**Required work:** Retype every entry below without any change.

**Code change snippets:**
########################################

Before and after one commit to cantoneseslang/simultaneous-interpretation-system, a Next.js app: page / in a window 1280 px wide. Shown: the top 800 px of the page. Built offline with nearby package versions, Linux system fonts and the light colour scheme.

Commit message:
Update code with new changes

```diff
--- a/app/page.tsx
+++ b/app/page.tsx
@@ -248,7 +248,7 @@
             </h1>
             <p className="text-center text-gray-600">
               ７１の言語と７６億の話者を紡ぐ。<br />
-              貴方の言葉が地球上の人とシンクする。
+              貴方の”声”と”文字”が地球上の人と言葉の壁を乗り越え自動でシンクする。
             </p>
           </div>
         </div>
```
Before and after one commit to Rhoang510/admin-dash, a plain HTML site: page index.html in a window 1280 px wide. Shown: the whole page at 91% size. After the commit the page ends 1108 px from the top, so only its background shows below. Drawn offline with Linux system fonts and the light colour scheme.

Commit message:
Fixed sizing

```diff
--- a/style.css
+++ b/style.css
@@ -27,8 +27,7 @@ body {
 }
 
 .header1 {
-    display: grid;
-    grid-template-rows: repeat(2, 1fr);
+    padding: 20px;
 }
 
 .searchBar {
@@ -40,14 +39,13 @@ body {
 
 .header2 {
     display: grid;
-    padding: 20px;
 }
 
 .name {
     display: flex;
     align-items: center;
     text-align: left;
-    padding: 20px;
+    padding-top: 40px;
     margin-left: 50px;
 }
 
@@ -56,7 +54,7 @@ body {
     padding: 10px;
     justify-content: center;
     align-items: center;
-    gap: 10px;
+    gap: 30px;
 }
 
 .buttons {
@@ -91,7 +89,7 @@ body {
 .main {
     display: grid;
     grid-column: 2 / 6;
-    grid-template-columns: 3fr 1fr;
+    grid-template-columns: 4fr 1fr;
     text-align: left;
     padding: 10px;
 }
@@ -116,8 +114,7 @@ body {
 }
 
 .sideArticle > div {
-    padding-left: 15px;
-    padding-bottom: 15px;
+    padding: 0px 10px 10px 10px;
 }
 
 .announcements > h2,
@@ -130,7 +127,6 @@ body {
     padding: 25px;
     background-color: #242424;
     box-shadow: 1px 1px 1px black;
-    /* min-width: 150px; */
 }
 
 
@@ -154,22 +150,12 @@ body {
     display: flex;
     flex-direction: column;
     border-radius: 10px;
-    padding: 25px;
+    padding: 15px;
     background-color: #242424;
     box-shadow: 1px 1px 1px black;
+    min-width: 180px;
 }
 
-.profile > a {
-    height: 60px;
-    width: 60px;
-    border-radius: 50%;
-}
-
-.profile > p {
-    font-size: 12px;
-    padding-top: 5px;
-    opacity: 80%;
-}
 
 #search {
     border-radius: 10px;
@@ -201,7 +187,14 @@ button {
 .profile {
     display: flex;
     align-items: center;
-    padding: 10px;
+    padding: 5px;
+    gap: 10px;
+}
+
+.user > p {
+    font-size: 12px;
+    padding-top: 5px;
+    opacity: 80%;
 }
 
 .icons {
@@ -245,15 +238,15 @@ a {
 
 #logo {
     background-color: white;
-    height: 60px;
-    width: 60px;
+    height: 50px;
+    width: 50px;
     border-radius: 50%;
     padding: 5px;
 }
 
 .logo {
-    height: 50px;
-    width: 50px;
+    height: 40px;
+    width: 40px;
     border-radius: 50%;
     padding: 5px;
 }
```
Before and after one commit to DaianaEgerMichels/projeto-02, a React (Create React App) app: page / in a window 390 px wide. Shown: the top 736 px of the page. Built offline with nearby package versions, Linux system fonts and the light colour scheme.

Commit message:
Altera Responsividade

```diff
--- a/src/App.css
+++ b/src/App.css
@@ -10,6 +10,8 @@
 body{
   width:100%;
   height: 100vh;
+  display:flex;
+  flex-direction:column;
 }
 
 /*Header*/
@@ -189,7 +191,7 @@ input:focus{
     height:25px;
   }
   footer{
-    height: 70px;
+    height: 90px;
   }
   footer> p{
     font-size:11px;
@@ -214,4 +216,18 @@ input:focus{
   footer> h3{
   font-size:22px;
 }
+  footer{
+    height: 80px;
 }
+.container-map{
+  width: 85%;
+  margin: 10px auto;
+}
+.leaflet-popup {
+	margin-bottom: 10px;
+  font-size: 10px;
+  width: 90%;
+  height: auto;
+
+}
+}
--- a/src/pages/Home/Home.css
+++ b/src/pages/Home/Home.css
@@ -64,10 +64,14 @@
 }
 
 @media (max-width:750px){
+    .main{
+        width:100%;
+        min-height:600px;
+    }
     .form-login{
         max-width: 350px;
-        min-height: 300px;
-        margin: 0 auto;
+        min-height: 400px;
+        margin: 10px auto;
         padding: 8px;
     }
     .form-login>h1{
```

########################################

**Solution to the problem:**
Before and after one commit to cantoneseslang/simultaneous-interpretation-system, a Next.js app: page / in a window 1280 px wide. Shown: the top 800 px of the page. Built offline with nearby package versions, Linux system fonts and the light colour scheme.

Commit message:
Update code with new changes

```diff
--- a/app/page.tsx
+++ b/app/page.tsx
@@ -248,7 +248,7 @@
             </h1>
             <p className="text-center text-gray-600">
               ７１の言語と７６億の話者を紡ぐ。<br />
-              貴方の言葉が地球上の人とシンクする。
+              貴方の”声”と”文字”が地球上の人と言葉の壁を乗り越え自動でシンクする。
             </p>
           </div>
         </div>
```
Before and after one commit to Rhoang510/admin-dash, a plain HTML site: page index.html in a window 1280 px wide. Shown: the whole page at 91% size. After the commit the page ends 1108 px from the top, so only its background shows below. Drawn offline with Linux system fonts and the light colour scheme.

Commit message:
Fixed sizing

```diff
--- a/style.css
+++ b/style.css
@@ -27,8 +27,7 @@ body {
 }
 
 .header1 {
-    display: grid;
-    grid-template-rows: repeat(2, 1fr);
+    padding: 20px;
 }
 
 .searchBar {
@@ -40,14 +39,13 @@ body {
 
 .header2 {
     display: grid;
-    padding: 20px;
 }
 
 .name {
     display: flex;
     align-items: center;
     text-align: left;
-    padding: 20px;
+    padding-top: 40px;
     margin-left: 50px;
 }
 
@@ -56,7 +54,7 @@ body {
     padding: 10px;
     justify-content: center;
     align-items: center;
-    gap: 10px;
+    gap: 30px;
 }
 
 .buttons {
@@ -91,7 +89,7 @@ body {
 .main {
     display: grid;
     grid-column: 2 / 6;
-    grid-template-columns: 3fr 1fr;
+    grid-template-columns: 4fr 1fr;
     text-align: left;
     padding: 10px;
 }
@@ -116,8 +114,7 @@ body {
 }
 
 .sideArticle > div {
-    padding-left: 15px;
-    padding-bottom: 15px;
+    padding: 0px 10px 10px 10px;
 }
 
 .announcements > h2,
@@ -130,7 +127,6 @@ body {
     padding: 25px;
     background-color: #242424;
     box-shadow: 1px 1px 1px black;
-    /* min-width: 150px; */
 }
 
 
@@ -154,22 +150,12 @@ body {
     display: flex;
     flex-direction: column;
     border-radius: 10px;
-    padding: 25px;
+    padding: 15px;
     background-color: #242424;
     box-shadow: 1px 1px 1px black;
+    min-width: 180px;
 }
 
-.profile > a {
-    height: 60px;
-    width: 60px;
-    border-radius: 50%;
-}
-
-.profile > p {
-    font-size: 12px;
-    padding-top: 5px;
-    opacity: 80%;
-}
 
 #search {
     border-radius: 10px;
@@ -201,7 +187,14 @@ button {
 .profile {
     display: flex;
     align-items: center;
-    padding: 10px;
+    padding: 5px;
+    gap: 10px;
+}
+
+.user > p {
+    font-size: 12px;
+    padding-top: 5px;
+    opacity: 80%;
 }
 
 .icons {
@@ -245,15 +238,15 @@ a {
 
 #logo {
     background-color: white;
-    height: 60px;
-    width: 60px;
+    height: 50px;
+    width: 50px;
     border-radius: 50%;
     padding: 5px;
 }
 
 .logo {
-    height: 50px;
-    width: 50px;
+    height: 40px;
+    width: 40px;
     border-radius: 50%;
     padding: 5px;
 }
```
Before and after one commit to DaianaEgerMichels/projeto-02, a React (Create React App) app: page / in a window 390 px wide. Shown: the top 736 px of the page. Built offline with nearby package versions, Linux system fonts and the light colour scheme.

Commit message:
Altera Responsividade

```diff
--- a/src/App.css
+++ b/src/App.css
@@ -10,6 +10,8 @@
 body{
   width:100%;
   height: 100vh;
+  display:flex;
+  flex-direction:column;
 }
 
 /*Header*/
@@ -189,7 +191,7 @@ input:focus{
     height:25px;
   }
   footer{
-    height: 70px;
+    height: 90px;
   }
   footer> p{
     font-size:11px;
@@ -214,4 +216,18 @@ input:focus{
   footer> h3{
   font-size:22px;
 }
+  footer{
+    height: 80px;
 }
+.container-map{
+  width: 85%;
+  margin: 10px auto;
+}
+.leaflet-popup {
+	margin-bottom: 10px;
+  font-size: 10px;
+  width: 90%;
+  height: auto;
+
+}
+}
--- a/src/pages/Home/Home.css
+++ b/src/pages/Home/Home.css
@@ -64,10 +64,14 @@
 }
 
 @media (max-width:750px){
+    .main{
+        width:100%;
+        min-height:600px;
+    }
     .form-login{
         max-width: 350px;
-        min-height: 300px;
-        margin: 0 auto;
+        min-height: 400px;
+        margin: 10px auto;
         padding: 8px;
     }
     .form-login>h1{
```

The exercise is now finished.